We spoke for quite a while and I eventually flew to White Plains, New York, to consummate the deal at the larger-than-life actor’s home. On many occasions, I have returned to Arthur Avenue and 187th Street, that neighborhood in the Bronx where Palminteri grew up and was the setting for the film. Chazz and I would smell the rosemary/basil/oregano air and have lunch surrounded by hanging salami and prosciutto made by owner David Greco at the 100-year-old Bronx institution, Mike’s Deli, to be followed by a post-antipasto experience with the “Cannoli King,” Jerome Raguso from Gino’s Pastry Shop. Walking with Chazz on the streets of the Bronx is like walking with DiMaggio at Yankee Stadium. Quite the experience!
I asked if being a proud Italian-American made it difficult for him to promote the stereotypical references of Italians in the mafia represented by his film. “Not at all. This really isn’t a ‘mob movie’ set to glamorize gangsters,” he said. “The film represents what it was like in our neighborhood, and there is no escaping that. But the message was that crime didn’t pay, and the life of a mobster was not the life to live. It really was about the integrity of ‘the working man’ and the life ‘not’ to lead.”
Since then, Chazz has been a true and wonderful friend. He came to my house for my daughter’s birthday, flew in for my restaurant’s grand opening, and has appeared at my festivals. I have presented his two, one-man plays, “Chazz Palminteri: My Life In Song” and the stage version of “A Bronx Tale.” Both actually brought tears to my eyes as he re-creates all 27 characters in the film, masterfully, convincingly and passionately.
And he is as busy as ever! He has his own vodka, called Bivi Vodka, made in his hometown in Sicily. Keep an eye out for the vodka to make “special” appearances at The Arcada and at our festivals! He is preparing his Broadway musical adaptation of “A Bronx Tale.” He is writing, producing and acting regularly, and, of course, still performing his one-man play, the one that started it all.
I am so excited he is returning to The Arcada with his one-man masterpiece of “A Bronx Tale” on Oct. 15! Once again, we will be treated to an incredible performance of neighborhood life in the ’60s. Much of that life can be identified with here in Chicago, at least that’s how I remember it.
If you know the movie, you know the most famous line of “Now you’se can’t leave.” I guarantee, if you come see this performance, you truly won’t want to!
Tickets are on sale now. Call (630) 962-7000 or visit www.oshows.com
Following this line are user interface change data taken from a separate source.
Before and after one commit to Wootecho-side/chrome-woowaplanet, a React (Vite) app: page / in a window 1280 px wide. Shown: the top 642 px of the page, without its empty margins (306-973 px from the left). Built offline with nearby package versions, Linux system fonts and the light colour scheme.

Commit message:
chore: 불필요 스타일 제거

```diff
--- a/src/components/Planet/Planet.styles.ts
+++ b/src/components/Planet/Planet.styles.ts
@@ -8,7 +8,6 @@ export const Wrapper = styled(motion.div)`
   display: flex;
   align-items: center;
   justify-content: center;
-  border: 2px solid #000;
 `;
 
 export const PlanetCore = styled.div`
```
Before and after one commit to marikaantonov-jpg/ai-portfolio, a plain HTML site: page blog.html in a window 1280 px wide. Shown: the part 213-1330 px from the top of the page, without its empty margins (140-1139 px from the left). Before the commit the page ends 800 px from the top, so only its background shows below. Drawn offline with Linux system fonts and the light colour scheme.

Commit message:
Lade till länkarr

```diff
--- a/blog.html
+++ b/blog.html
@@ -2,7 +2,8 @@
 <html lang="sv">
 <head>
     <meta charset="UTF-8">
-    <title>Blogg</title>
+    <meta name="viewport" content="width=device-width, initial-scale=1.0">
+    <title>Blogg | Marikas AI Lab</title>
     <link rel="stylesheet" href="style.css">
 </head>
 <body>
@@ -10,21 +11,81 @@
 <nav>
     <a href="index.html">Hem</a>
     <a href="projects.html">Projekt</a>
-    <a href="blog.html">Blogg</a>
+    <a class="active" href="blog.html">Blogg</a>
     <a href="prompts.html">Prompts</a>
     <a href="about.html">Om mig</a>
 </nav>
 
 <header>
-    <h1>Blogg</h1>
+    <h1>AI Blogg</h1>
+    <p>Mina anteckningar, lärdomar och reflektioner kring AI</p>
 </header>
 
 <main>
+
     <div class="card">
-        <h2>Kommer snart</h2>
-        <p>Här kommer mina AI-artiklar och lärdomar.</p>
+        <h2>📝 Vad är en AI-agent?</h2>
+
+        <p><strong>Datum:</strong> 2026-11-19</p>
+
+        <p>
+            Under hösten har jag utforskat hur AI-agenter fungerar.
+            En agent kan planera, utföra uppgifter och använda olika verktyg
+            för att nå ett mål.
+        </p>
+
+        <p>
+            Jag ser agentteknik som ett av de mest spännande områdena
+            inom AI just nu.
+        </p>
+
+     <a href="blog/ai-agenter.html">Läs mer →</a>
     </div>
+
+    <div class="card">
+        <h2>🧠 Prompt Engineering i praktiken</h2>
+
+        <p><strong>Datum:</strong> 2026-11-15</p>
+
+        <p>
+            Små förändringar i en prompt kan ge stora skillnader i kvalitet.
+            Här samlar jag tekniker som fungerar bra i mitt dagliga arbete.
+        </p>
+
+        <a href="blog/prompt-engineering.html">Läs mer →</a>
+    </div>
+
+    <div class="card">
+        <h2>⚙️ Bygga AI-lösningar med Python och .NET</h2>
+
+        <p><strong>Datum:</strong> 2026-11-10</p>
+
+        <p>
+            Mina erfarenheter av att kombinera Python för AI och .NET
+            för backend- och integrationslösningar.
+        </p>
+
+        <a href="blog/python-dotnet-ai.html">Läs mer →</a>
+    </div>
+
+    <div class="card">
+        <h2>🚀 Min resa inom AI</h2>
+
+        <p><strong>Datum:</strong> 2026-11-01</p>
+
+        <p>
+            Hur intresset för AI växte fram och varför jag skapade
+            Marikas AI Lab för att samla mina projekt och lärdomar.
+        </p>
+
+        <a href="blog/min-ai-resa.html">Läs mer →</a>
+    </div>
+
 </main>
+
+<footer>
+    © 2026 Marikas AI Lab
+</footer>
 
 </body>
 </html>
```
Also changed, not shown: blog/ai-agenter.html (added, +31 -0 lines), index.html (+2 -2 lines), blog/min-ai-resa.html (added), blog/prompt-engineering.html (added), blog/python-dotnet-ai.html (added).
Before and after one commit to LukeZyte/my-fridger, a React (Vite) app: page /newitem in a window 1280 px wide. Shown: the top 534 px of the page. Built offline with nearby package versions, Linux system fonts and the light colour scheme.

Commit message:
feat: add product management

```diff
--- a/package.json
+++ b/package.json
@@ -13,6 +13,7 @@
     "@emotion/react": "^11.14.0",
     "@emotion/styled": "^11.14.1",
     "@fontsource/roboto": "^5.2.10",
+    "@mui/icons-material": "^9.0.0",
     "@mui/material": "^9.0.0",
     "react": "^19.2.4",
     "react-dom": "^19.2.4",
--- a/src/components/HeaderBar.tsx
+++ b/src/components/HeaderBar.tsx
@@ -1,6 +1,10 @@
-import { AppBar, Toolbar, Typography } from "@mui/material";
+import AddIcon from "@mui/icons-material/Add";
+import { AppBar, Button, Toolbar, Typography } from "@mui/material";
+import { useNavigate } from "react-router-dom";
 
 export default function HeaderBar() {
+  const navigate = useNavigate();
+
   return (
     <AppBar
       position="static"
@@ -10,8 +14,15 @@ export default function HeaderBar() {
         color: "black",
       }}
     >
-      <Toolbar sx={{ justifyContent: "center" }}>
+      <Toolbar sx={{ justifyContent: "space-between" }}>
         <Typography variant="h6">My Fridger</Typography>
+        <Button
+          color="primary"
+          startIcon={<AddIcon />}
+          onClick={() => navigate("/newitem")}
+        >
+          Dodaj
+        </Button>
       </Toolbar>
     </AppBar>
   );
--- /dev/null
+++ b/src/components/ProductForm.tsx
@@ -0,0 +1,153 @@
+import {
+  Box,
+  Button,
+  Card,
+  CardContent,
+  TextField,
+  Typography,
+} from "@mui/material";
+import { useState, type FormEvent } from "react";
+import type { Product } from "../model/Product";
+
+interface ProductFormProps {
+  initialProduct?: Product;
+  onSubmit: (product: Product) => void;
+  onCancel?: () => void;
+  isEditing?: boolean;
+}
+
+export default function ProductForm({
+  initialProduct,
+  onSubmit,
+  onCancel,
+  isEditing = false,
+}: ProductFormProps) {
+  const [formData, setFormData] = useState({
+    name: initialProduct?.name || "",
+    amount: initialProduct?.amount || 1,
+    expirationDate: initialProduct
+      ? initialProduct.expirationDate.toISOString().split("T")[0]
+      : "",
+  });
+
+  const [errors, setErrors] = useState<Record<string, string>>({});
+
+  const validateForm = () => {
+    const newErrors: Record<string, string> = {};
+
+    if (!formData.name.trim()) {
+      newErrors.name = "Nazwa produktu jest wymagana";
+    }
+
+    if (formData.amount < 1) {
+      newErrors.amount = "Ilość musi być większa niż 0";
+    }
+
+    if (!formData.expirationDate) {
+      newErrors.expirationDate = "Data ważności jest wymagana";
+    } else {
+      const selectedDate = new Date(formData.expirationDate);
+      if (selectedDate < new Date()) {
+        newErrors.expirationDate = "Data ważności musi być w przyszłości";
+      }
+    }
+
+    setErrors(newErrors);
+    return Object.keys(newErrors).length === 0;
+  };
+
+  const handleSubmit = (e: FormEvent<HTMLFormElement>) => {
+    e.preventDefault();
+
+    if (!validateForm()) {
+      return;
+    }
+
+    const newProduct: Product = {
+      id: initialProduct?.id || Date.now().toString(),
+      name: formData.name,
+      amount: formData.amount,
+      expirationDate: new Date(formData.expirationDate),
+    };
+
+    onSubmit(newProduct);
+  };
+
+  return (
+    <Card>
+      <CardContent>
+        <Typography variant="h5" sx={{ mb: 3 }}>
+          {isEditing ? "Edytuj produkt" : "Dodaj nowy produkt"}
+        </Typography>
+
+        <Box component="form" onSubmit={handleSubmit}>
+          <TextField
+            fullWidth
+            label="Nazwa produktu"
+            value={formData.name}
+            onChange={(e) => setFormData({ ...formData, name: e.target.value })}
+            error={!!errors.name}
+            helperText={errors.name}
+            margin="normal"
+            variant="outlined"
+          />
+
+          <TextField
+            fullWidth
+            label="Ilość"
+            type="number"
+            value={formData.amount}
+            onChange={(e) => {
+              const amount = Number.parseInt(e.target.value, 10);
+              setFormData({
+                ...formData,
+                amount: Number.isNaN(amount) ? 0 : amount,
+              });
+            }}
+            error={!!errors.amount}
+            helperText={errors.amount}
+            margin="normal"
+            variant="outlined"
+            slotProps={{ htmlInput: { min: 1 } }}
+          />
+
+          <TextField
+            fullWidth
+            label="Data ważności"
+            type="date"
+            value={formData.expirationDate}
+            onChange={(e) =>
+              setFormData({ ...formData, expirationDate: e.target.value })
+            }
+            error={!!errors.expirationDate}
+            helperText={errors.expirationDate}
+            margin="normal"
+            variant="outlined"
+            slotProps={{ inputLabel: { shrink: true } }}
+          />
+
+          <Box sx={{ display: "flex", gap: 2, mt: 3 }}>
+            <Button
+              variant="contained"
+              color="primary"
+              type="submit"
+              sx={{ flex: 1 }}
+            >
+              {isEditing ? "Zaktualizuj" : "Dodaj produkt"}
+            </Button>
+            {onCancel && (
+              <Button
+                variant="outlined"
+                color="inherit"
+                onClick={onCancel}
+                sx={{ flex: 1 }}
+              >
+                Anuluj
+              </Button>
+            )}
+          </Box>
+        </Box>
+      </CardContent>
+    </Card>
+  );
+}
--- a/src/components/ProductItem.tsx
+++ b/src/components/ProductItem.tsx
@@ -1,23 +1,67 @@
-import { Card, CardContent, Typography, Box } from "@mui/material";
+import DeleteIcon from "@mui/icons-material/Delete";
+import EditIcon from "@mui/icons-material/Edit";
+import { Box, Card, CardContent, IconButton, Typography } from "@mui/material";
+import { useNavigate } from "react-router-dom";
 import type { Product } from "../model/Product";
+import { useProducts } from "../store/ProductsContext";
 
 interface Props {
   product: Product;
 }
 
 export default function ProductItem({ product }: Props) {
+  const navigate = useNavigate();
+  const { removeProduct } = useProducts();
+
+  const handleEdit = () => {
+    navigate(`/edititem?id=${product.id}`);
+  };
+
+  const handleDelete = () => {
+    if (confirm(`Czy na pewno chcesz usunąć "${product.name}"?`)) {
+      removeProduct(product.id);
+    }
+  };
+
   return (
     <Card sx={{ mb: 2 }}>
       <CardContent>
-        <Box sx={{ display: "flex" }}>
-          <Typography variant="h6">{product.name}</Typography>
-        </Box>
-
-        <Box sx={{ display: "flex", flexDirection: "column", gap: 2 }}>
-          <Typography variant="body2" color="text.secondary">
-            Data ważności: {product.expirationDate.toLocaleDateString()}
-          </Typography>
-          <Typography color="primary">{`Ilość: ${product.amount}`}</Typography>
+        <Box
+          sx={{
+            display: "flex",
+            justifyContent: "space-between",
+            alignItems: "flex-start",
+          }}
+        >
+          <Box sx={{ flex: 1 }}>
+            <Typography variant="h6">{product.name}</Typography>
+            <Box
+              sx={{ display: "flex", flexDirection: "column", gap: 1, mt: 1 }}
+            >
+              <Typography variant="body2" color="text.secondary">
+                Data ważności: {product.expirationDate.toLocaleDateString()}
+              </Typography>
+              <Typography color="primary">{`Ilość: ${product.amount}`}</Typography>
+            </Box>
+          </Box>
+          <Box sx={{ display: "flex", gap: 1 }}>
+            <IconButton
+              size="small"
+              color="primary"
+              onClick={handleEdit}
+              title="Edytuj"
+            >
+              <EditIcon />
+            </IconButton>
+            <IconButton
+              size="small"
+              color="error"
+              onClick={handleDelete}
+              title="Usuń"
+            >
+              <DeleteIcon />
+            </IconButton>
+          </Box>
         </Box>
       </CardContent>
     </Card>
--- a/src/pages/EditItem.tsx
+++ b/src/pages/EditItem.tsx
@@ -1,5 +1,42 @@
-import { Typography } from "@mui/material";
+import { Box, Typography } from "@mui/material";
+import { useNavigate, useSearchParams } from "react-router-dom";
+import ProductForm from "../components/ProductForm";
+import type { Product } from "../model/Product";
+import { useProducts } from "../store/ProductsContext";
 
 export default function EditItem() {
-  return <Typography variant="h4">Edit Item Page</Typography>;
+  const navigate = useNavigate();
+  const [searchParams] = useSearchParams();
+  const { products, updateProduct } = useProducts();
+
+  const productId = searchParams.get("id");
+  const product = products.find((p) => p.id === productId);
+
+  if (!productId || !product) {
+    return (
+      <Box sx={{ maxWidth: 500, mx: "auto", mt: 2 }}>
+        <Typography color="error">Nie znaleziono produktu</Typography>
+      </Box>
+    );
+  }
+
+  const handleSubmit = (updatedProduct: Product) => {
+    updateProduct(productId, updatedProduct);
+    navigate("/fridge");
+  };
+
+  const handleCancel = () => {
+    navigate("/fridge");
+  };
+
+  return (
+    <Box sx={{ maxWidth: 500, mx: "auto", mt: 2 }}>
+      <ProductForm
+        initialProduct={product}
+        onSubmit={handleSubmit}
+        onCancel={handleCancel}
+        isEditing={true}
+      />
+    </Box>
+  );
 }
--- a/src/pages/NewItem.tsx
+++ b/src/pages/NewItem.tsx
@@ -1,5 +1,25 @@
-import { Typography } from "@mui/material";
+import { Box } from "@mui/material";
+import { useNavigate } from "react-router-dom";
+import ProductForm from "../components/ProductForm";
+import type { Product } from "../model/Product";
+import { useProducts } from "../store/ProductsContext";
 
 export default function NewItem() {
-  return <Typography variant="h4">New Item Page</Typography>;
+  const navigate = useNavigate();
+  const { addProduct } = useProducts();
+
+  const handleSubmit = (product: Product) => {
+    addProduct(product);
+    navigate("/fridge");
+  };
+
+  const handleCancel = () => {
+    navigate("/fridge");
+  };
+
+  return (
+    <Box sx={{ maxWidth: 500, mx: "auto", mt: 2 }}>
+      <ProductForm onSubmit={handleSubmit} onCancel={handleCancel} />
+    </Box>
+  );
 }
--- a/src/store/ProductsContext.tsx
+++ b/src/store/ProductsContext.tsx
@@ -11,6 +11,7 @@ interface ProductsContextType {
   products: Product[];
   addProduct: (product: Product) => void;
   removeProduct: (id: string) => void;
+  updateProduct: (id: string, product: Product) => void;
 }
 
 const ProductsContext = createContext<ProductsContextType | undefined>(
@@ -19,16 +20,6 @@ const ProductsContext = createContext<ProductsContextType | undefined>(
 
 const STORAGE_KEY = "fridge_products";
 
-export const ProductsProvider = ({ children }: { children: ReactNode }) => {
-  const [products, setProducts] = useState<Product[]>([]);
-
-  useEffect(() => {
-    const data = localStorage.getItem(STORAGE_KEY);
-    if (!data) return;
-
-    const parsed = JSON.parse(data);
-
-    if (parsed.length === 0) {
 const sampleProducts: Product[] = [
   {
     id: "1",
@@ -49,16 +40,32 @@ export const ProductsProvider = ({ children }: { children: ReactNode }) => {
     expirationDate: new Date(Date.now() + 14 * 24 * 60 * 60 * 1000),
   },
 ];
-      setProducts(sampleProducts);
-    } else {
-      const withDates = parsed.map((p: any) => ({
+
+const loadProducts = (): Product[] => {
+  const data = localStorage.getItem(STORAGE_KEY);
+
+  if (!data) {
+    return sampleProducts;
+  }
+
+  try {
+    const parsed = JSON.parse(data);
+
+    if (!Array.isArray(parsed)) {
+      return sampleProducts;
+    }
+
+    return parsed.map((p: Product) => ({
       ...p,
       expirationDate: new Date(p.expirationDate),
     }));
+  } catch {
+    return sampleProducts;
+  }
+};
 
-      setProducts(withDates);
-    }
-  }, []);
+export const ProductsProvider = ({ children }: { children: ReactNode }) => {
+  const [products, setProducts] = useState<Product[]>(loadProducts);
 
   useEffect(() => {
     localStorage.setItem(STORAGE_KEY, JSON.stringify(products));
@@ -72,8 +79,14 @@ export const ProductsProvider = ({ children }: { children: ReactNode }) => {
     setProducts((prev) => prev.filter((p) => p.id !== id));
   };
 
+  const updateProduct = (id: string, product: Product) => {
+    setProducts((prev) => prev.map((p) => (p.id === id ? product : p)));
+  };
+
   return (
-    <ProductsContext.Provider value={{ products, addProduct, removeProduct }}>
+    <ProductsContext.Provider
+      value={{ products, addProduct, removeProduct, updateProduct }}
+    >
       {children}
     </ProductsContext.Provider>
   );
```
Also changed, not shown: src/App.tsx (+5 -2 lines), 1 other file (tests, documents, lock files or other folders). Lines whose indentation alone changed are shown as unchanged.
• Ron Onesti is president and CEO of The Onesti Entertainment Corp. and The Historic Arcada Theatre in St. Charles. Celebrity questions and comments? Email firstname.lastname@example.org.